Aug 6, 2021 - Axios Twin Cities

It's wait-and-see for Twin Cities office workers

Wells Fargo and U.S. Bank are delaying their return to office dates. Photo: AaronP/Bauer-Griffin/GC Images

Twin Cities companies used pencil when they circled Sept. 7 as their return-to-office date.

Driving the news: With the Delta variant spreading, two of the metro’s largest employers of office workers — U.S. Bank and Wells Fargo — delayed their decisions to call back most of their employees in September.

  • Eagan-based Prime Therapeutics had been planning to bring workers back to the office Aug. 2, but has pushed that date to Sept. 7, said company spokeswoman Karen Lyons.

Why it matters: Retailers, restaurants and hotels that thrive off downtown offices have been eagerly awaiting workers' return after 17 months without much commerce.

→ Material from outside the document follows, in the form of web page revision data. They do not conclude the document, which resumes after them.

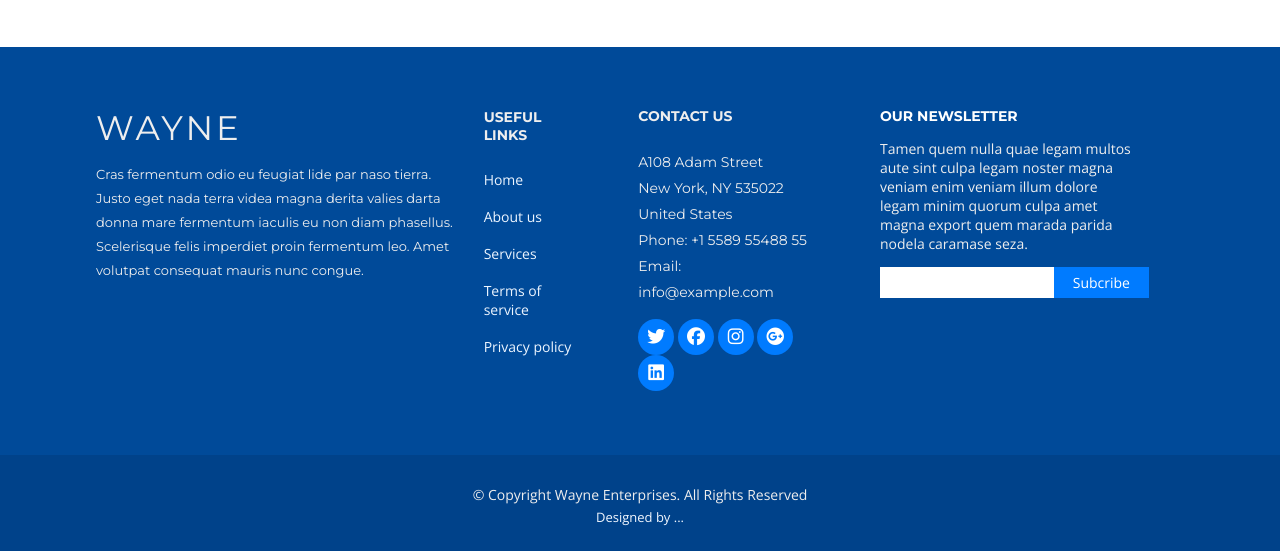
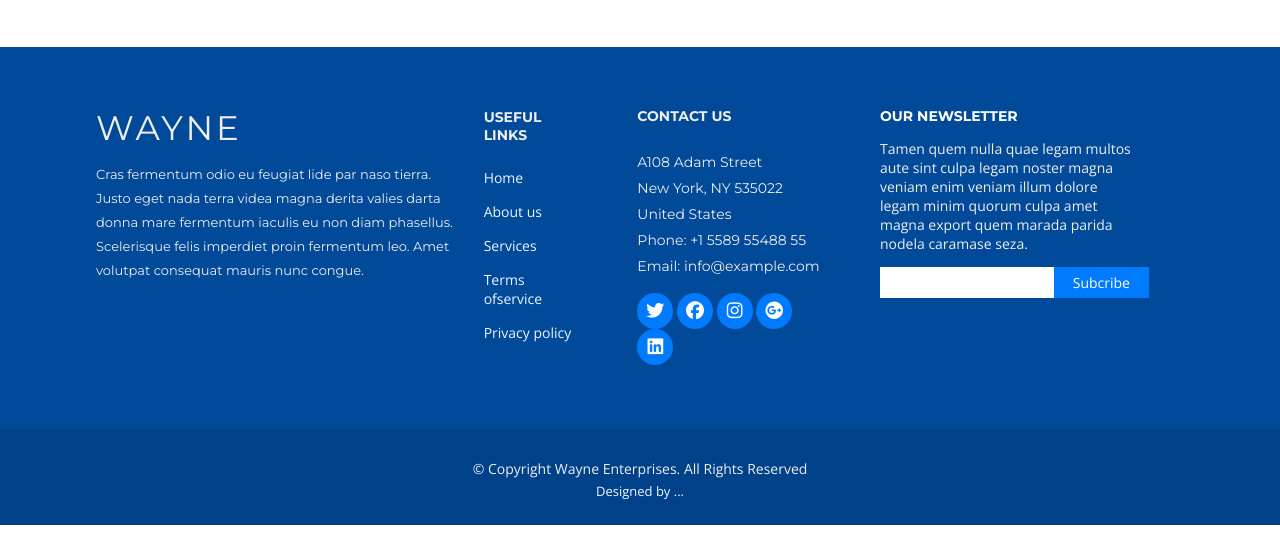
Before and after one commit to hrchioest/Landing-Ada, a plain HTML site: page index.html in a window 1280 px wide. Shown: the part 6967-7518 px from the top of the page. After the commit the page ends 7492 px from the top, so only its background shows below. Drawn offline with nearby package versions, Linux system fonts and the light colour scheme.

Commit message:
seguimos con mas arreglos xd

```diff
--- a/index.html
+++ b/index.html
@@ -608,11 +608,11 @@
                 </div>
                 <div class="useful">
                         <h4>USEFUL LINKS</h4>
-                        <p>Home</p>
-                        <p>About us</p>
-                        <p>Services</p>
-                        <p>Terms of service</p>
-                        <p>Privacy policy</p>
+                        <a href="#">Home</a>
+                        <a href="#">About us</a>
+                        <a href="#">Services</a>
+                        <a href="#">Terms ofservice</a>
+                        <a href="#">Privacy policy</a>
                 </div>
                 <div class="contact">
                         <h4>CONTACT US</h4>
--- a/sass/common/_variables.scss
+++ b/sass/common/_variables.scss
@@ -25,4 +25,3 @@ $black: #111;
 $azultransparente: #0089ff69;
 $whitegray:#f1f7ff;
 $whitebone: #eee;
-$whitesky :#ecf5ff;
--- a/sass/sections/_contact.scss
+++ b/sass/sections/_contact.scss
@@ -65,7 +65,7 @@
         padding: 10px 0 20px 0;
         @include desktop {
             padding: 10px 0 20px 15px;
-          }
+        }
 
     }
 }
--- a/sass/sections/_footer.scss
+++ b/sass/sections/_footer.scss
@@ -25,13 +25,19 @@ footer{
             padding-bottom: 20px;
             h4{
             font-size: 14px;
-            padding: 1px 0px 12px 0px;
+            padding: 1px 0px 24px 0px;
             font-family: $titulos;
             }
-            p{
-            color:$whitesky;
-            font-family: $parrafos;
-            padding-bottom: 8px;
+            a{
+                display: block;
+                text-decoration: none;
+                color:$celesteclaro;
+                font-family: $parrafos;
+                padding-bottom: 15px;
+                &:hover{
+                    color:$celeste;
+                    transition: 0.5s;
+                }
             }
         }
         .contact{
```
Also changed, not shown: css/main.css, 1 other file.
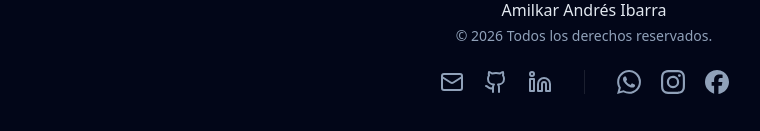
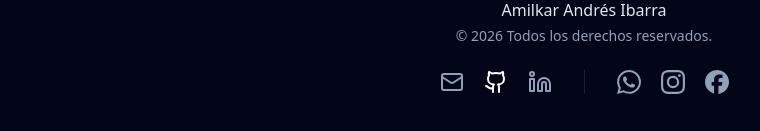
Before and after one commit to Andres0210/amilkar-dev, a Next.js app: page / in a window 1280 px wide. Shown: the part 1708-1839 px from the top of the page, without its empty margins (56-816 px from the left). Built offline with nearby package versions, Linux system fonts and the light colour scheme.

Commit message:
change color github dark mode

```diff
--- a/components/Footer.tsx
+++ b/components/Footer.tsx
@@ -17,11 +17,11 @@ export default function Footer() {
         <div className="flex flex-row items-center gap-6">
           {/* Grupo profesional */}
           <div className="flex gap-5 items-center">
-            <Link href="mailto:ing_amilkar@hotmail.com.com" aria-label="Correo">
+            <Link href="mailto:ing_amilkar@hotmail.com" aria-label="Correo">
               <Mail className="h-6 w-6 md:hover:text-red-500 md:text-current text-red-500 transition-colors duration-300" />
             </Link>
             <Link href="https://github.com/Andres0210" target="_blank" aria-label="GitHub">
-              <Github className="h-6 w-6 md:hover:text-black md:text-current text-black dark:hover:text-white transition-colors duration-300" />
+              <Github className="h-6 w-6 md:hover:text-black md:text-current text-black md:dark:hover:text-white dark:text-white transition-colors duration-300" />
             </Link>
             <Link href="https://www.linkedin.com/in/amilcar-ibarra-221b98115/" target="_blank" aria-label="LinkedIn">
               <Linkedin className="h-6 w-6 md:hover:text-blue-600 md:text-current text-blue-600 md:dark:hover:text-blue-400 transition-colors duration-300" />
```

  • But going back into the office can also be a major lift for some employees, including those who have to arrange care for children or other family members.
24 mins ago - World

In reversal, Pentagon now says drone strike killed 10 Afghan civilians

Caskets for the dead are carried towards the gravesite as relatives and friends attend a mass funeral for members of a family that is said to have been killed in a U.S. drone airstrike, in Kabul on Aug. 30. Photo: Marcus Yam/Los Angeles Times via Getty Images

A U.S. drone strike launched on Aug. 29 killed 10 civilians in Afghanistan, including seven children, rather than the Islamic State extremists the Biden administration claimed it targeted, the Pentagon said Friday.

Why it matters: U.S. Central Command said at the time that officials "know" the drone strike "disrupted an imminent ISIS-K threat" to Kabul's airport, and that they were "confident we successfully hit the target."

UN warns of "catastrophic" climate change failure without more emissions cuts

UN Secretary-General António Guterres at a news conference. Photo: Fabrice Coffrini/AFP

A United Nations report released Friday warned that the planet will likely warm by more than 2.7 degrees Celsius by the end of the century unless governments take extra steps to curb greenhouse gas emissions.

Why it matters: The report, released just months ahead of November's UN Climate Summit, highlights the growing pressure on global leaders to crack down on emissions to avert the worst effects of climate change.